"THE LIMITS OF HUMAN VISION"
This talk will explore the factors that limit how well
we can see, and will compare the visual acuity of humans with that of other
animals. Aberrations in the cornea and lens blur vision and prevent us
from seeing at the fundamental resolution limits set by the retina and
brain. They also limit the resolution of cameras to image the living retina,
cameras that are valuable for the diagnosis and treatment of retinal disease.
I will describe a method to correct the aberrations of the eye that is
better than the best pair of glasses. The method is based on adaptive optics,
which are also used in astronomy to compensate for the ever-changing aberrations
in the atmosphere.
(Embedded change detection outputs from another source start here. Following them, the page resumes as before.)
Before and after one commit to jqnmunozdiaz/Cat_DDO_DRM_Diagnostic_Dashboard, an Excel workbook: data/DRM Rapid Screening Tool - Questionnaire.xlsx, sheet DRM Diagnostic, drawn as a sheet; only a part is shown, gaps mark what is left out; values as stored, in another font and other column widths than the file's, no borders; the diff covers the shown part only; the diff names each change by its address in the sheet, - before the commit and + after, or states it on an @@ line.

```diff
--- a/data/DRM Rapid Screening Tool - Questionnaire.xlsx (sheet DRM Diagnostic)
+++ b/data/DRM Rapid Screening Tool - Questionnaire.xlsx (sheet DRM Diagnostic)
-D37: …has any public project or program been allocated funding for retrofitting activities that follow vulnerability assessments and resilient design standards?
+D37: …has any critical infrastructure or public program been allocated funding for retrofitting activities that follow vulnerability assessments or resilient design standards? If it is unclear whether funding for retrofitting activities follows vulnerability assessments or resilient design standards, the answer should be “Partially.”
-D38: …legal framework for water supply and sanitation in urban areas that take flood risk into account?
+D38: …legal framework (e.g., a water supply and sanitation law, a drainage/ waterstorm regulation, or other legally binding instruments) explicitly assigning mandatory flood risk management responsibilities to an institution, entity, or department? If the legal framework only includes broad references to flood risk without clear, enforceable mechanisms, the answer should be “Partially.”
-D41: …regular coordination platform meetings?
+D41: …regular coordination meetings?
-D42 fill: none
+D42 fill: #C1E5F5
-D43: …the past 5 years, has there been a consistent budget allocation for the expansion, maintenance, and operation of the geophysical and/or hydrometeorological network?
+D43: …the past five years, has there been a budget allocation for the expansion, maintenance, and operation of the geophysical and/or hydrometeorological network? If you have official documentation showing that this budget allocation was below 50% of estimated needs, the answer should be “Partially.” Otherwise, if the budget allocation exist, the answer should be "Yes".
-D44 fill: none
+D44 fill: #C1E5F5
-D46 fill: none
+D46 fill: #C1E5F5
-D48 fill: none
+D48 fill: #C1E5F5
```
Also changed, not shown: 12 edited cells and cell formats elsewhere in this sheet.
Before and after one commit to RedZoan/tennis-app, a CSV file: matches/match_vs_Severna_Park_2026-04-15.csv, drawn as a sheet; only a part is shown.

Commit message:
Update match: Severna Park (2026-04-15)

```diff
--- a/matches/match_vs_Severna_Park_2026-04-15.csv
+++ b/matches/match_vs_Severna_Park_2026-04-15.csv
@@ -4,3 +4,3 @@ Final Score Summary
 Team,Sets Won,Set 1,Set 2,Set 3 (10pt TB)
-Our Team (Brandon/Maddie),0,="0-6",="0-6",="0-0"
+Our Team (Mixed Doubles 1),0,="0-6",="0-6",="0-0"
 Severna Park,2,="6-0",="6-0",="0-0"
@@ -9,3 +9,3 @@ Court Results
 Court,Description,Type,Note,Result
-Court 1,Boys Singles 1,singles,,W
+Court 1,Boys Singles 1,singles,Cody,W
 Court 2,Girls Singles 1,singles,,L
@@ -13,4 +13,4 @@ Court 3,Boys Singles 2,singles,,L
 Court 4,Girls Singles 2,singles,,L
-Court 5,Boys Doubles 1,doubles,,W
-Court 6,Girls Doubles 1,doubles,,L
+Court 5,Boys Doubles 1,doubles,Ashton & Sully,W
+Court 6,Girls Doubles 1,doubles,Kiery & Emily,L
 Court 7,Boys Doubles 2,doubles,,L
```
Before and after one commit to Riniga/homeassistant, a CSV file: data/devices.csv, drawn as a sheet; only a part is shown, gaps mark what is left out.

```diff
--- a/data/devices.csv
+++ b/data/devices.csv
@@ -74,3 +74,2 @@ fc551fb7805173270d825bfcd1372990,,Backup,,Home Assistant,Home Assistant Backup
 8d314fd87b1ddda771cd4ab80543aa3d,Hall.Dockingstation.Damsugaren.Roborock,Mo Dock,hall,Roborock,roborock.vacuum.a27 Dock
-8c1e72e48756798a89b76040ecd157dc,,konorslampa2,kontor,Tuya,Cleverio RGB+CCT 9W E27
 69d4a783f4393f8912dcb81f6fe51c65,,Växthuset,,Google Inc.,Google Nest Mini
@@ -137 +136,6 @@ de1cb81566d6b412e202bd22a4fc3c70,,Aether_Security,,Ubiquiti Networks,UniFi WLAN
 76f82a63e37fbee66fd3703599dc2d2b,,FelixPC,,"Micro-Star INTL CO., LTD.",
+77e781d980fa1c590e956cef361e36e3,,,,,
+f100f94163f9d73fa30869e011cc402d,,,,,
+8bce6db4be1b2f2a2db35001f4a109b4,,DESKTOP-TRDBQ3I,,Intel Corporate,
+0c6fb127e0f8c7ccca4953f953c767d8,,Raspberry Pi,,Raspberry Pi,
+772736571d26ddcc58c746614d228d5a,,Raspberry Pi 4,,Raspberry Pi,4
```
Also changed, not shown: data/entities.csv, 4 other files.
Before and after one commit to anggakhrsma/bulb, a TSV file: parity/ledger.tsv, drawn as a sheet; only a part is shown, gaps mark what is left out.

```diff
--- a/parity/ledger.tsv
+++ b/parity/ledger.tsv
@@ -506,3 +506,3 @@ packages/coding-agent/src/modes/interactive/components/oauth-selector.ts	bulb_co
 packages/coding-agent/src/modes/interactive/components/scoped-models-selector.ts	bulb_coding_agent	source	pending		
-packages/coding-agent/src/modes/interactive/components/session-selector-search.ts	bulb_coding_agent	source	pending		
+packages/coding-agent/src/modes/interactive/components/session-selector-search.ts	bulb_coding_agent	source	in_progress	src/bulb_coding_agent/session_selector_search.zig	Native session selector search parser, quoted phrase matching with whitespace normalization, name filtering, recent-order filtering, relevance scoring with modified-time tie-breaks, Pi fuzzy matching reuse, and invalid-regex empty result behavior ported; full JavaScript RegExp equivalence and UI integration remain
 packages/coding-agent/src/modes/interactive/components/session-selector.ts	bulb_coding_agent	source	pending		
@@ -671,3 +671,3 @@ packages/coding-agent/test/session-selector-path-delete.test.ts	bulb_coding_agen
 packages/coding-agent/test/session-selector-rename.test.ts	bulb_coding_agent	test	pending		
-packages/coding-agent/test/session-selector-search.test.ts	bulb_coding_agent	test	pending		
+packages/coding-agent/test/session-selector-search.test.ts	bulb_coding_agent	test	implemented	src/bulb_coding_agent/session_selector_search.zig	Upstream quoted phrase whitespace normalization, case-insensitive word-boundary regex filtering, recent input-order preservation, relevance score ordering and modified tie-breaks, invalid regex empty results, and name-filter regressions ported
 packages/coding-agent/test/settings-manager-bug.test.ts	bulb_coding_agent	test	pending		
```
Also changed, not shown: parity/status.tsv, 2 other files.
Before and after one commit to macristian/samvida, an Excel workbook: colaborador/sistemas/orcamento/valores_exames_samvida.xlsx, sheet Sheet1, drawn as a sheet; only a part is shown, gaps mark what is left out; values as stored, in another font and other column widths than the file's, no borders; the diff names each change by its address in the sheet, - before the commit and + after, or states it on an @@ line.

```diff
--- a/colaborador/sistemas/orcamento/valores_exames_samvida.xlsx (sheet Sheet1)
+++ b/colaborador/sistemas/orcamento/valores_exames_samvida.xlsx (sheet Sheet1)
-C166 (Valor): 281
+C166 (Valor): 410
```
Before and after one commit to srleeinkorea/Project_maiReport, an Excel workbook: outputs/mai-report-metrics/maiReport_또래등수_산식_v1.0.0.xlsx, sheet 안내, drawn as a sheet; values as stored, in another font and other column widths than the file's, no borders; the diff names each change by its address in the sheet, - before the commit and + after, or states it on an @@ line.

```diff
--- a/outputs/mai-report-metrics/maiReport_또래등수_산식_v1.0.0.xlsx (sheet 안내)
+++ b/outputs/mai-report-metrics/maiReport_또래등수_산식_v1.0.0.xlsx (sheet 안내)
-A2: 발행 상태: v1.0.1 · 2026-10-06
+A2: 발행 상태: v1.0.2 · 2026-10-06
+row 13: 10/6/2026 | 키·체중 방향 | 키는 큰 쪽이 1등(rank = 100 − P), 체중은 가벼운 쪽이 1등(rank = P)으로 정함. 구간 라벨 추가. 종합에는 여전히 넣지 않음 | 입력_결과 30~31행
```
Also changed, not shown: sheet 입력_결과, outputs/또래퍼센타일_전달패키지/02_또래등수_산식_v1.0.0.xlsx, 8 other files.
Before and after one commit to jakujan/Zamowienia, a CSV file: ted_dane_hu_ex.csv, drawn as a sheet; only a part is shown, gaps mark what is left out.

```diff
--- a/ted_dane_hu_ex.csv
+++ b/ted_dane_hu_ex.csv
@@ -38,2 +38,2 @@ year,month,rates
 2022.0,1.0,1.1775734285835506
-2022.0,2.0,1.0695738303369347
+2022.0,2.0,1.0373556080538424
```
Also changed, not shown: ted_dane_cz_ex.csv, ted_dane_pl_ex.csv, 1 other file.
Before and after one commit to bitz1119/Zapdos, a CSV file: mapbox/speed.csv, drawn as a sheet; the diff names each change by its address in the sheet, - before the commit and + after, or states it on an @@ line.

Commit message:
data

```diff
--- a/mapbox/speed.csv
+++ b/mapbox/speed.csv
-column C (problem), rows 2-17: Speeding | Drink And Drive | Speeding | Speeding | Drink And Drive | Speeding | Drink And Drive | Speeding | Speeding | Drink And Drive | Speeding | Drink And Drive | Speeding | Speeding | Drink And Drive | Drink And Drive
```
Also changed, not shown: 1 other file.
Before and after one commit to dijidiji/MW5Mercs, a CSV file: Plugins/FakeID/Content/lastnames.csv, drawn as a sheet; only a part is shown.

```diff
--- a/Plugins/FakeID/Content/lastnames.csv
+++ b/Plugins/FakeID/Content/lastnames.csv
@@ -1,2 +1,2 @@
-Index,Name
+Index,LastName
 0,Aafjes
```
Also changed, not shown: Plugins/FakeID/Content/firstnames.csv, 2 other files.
Our adaptive optics system at the University of Rochester
measures the aberrations of the eye in real time and compensates for them
with a deformable mirror, endowing the eye with unprecedented optical quality.
This instrument provides fresh insight into the ultimate limits on human
visual acuity, reveals for the first time images of the mosaic of three
cone classes responsible for color vision, and points the way to contact
lenses and laser surgical methods that could improve vision correction
beyond what is currently possible today.